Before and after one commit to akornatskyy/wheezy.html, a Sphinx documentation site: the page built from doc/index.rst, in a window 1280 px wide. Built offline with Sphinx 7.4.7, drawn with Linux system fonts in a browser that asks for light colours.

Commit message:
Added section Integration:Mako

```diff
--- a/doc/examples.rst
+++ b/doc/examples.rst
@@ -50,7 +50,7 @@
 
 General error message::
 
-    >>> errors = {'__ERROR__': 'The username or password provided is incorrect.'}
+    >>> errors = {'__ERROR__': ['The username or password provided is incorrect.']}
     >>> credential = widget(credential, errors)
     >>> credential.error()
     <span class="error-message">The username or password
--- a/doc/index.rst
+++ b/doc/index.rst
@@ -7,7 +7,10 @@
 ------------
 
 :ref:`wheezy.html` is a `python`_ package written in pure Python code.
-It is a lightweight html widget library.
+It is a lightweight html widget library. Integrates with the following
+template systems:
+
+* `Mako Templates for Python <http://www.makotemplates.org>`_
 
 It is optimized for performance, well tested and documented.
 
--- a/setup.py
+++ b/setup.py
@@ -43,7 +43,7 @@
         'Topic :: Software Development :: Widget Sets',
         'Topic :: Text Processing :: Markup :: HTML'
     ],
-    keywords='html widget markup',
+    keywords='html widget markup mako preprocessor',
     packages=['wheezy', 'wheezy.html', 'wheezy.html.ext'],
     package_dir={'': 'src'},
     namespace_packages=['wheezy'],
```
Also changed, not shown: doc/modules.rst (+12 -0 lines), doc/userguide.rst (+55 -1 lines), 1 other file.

##########

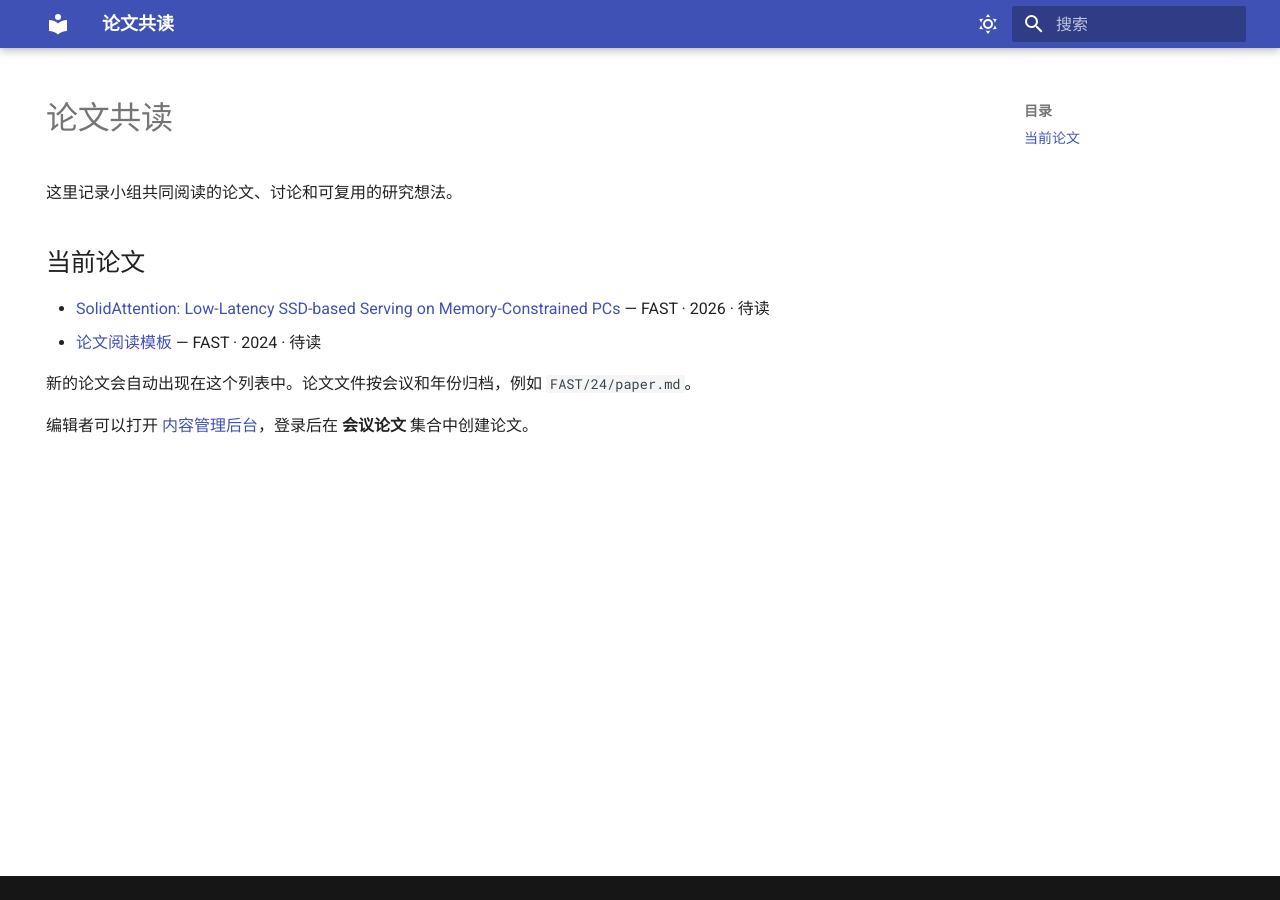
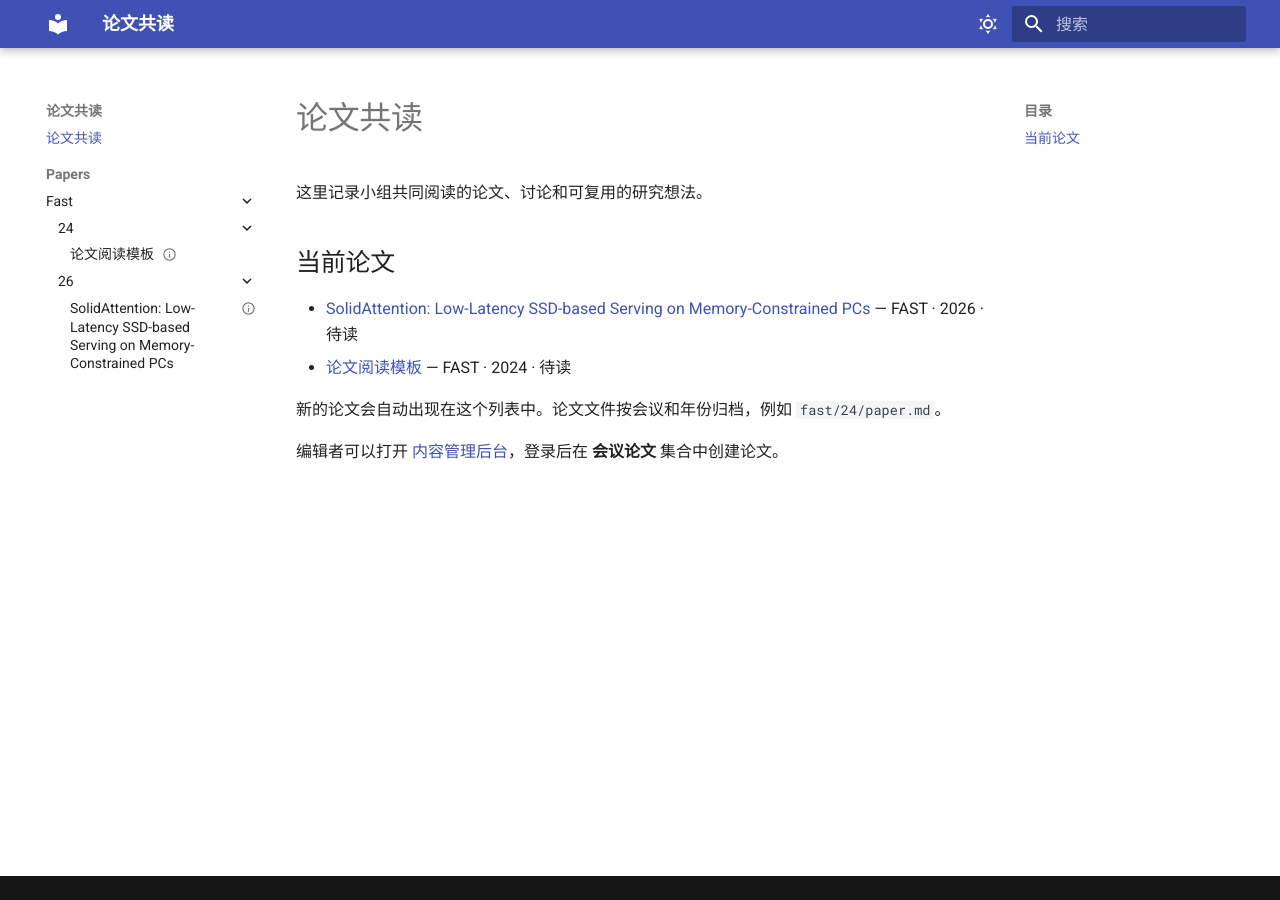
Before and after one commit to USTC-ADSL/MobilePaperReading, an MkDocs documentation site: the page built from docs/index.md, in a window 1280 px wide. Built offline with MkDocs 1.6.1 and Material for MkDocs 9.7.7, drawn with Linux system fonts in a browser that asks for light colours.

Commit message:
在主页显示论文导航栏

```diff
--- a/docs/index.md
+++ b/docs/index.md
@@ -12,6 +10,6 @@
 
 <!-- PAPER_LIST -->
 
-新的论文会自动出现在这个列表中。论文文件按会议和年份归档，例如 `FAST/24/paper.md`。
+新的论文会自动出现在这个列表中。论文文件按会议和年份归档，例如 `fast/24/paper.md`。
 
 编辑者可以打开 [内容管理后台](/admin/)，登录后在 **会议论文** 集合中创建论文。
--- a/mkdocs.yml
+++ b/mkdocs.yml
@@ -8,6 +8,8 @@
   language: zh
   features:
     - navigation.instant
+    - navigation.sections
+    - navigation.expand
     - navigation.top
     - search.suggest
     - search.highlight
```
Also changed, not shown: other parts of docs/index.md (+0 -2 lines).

##########

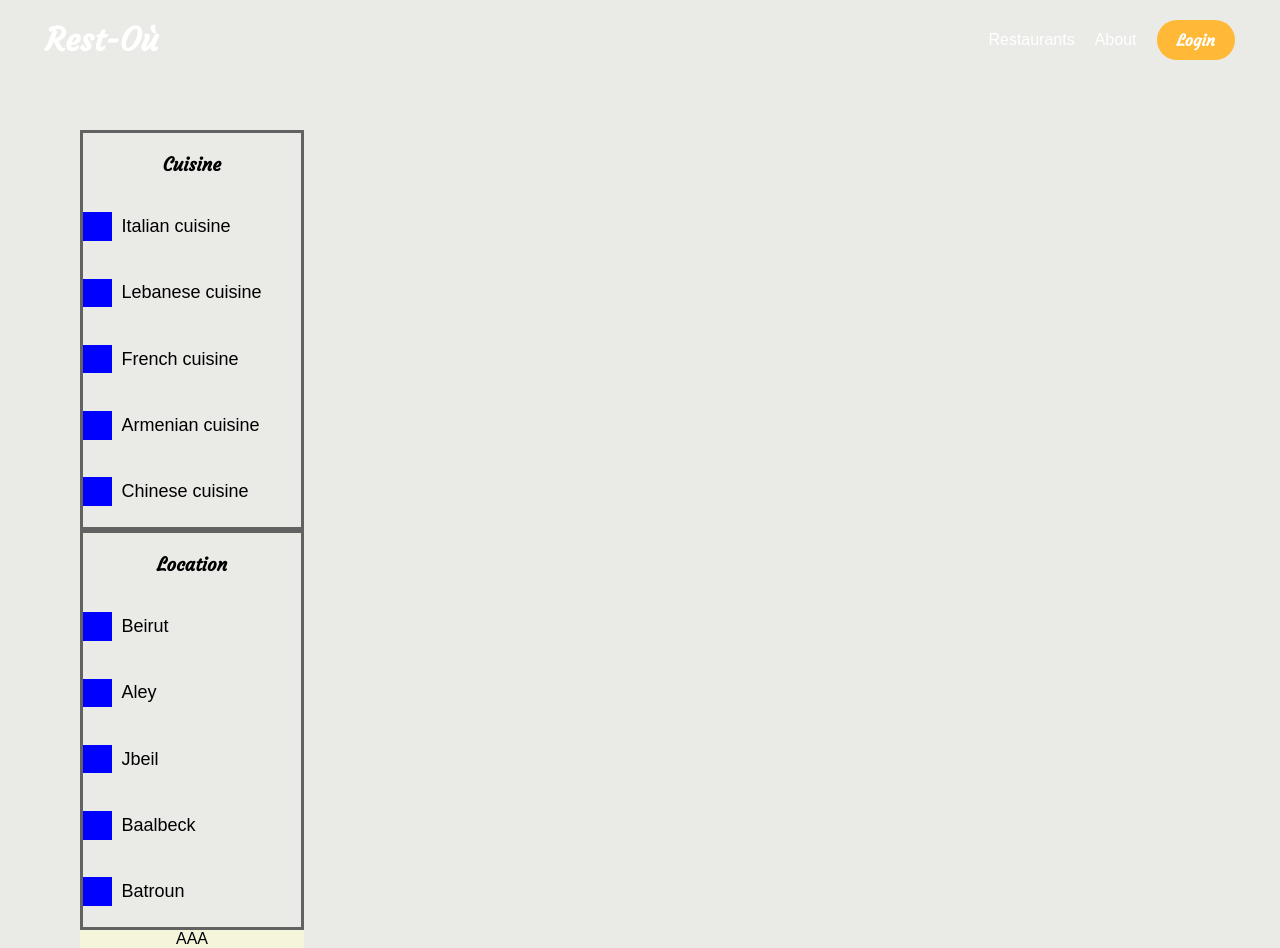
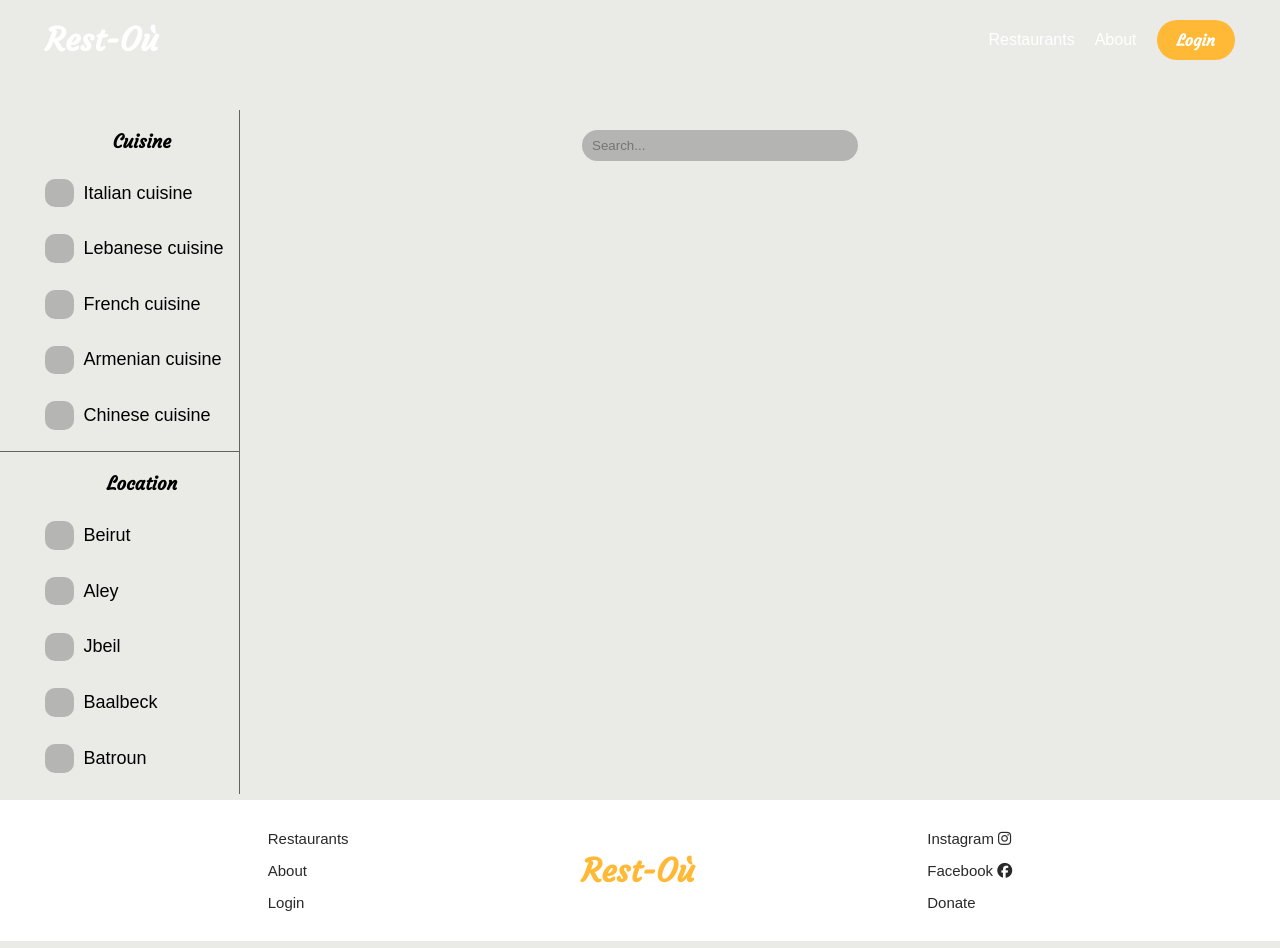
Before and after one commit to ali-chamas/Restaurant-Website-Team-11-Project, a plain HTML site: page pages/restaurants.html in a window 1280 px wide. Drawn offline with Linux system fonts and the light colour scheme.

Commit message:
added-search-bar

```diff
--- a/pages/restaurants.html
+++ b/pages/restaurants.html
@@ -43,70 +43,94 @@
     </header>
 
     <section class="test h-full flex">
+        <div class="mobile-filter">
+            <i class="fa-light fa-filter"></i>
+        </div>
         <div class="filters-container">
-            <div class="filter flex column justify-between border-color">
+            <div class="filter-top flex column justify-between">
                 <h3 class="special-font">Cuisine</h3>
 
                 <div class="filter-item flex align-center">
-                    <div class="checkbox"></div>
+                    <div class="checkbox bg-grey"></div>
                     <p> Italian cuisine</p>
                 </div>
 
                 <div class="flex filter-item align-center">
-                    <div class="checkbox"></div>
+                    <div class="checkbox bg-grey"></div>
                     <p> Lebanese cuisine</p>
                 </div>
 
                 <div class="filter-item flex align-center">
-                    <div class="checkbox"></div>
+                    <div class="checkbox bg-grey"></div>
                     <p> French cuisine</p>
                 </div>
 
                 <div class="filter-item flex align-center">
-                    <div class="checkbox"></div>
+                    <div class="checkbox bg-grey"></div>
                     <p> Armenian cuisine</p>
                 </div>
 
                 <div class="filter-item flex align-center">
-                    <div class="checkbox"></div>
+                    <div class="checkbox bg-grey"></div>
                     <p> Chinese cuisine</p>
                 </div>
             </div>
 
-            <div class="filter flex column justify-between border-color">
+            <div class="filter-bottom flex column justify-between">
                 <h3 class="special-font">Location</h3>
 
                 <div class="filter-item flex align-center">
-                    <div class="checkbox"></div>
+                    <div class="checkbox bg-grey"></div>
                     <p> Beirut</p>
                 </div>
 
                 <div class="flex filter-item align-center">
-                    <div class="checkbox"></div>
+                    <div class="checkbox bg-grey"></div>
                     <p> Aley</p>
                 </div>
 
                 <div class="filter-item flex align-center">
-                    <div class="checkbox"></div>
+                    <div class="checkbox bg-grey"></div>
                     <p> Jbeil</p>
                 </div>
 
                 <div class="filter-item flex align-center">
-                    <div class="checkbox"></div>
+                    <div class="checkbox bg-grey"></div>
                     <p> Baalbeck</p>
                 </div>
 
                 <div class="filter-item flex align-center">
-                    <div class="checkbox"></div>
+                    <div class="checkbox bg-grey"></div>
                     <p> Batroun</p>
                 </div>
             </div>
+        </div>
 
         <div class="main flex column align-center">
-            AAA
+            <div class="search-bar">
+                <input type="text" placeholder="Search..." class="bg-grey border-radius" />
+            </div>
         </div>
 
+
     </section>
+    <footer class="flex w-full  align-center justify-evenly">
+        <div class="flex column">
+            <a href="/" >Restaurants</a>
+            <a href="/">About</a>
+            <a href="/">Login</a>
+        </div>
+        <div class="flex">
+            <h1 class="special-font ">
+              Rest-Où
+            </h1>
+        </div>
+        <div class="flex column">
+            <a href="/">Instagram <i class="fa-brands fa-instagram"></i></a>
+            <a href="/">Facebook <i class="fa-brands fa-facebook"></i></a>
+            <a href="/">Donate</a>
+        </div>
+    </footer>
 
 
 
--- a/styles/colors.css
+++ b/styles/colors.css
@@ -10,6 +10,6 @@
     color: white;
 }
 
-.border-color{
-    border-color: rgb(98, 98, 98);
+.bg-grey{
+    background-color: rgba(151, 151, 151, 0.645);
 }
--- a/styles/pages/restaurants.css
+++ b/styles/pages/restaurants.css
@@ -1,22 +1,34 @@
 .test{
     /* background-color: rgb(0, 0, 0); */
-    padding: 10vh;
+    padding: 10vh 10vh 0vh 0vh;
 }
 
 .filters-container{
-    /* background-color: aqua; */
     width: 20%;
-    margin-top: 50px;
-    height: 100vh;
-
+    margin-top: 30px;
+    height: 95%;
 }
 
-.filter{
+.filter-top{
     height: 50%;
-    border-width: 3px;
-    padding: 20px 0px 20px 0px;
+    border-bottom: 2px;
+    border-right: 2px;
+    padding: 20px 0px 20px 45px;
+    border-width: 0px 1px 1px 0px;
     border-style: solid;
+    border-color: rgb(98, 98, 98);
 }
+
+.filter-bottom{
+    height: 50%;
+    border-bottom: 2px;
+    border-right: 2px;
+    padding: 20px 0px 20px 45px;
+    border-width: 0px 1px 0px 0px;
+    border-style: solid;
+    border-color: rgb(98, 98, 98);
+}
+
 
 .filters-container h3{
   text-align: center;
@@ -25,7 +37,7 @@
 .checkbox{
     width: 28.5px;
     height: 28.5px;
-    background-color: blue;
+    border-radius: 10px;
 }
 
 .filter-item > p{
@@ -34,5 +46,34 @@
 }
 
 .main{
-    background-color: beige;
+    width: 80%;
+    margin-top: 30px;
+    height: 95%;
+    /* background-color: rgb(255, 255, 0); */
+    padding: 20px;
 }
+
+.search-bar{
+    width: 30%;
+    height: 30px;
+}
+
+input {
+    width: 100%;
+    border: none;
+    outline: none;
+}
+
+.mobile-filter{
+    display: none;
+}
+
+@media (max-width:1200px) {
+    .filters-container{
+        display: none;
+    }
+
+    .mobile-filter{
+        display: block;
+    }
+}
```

##########

Wherever a line above contains "lines", copy that line.

> [Result of the exercise]
Also changed, not shown: doc/modules.rst (+12 -0 lines), doc/userguide.rst (+55 -1 lines), 1 other file.
Also changed, not shown: other parts of docs/index.md (+0 -2 lines).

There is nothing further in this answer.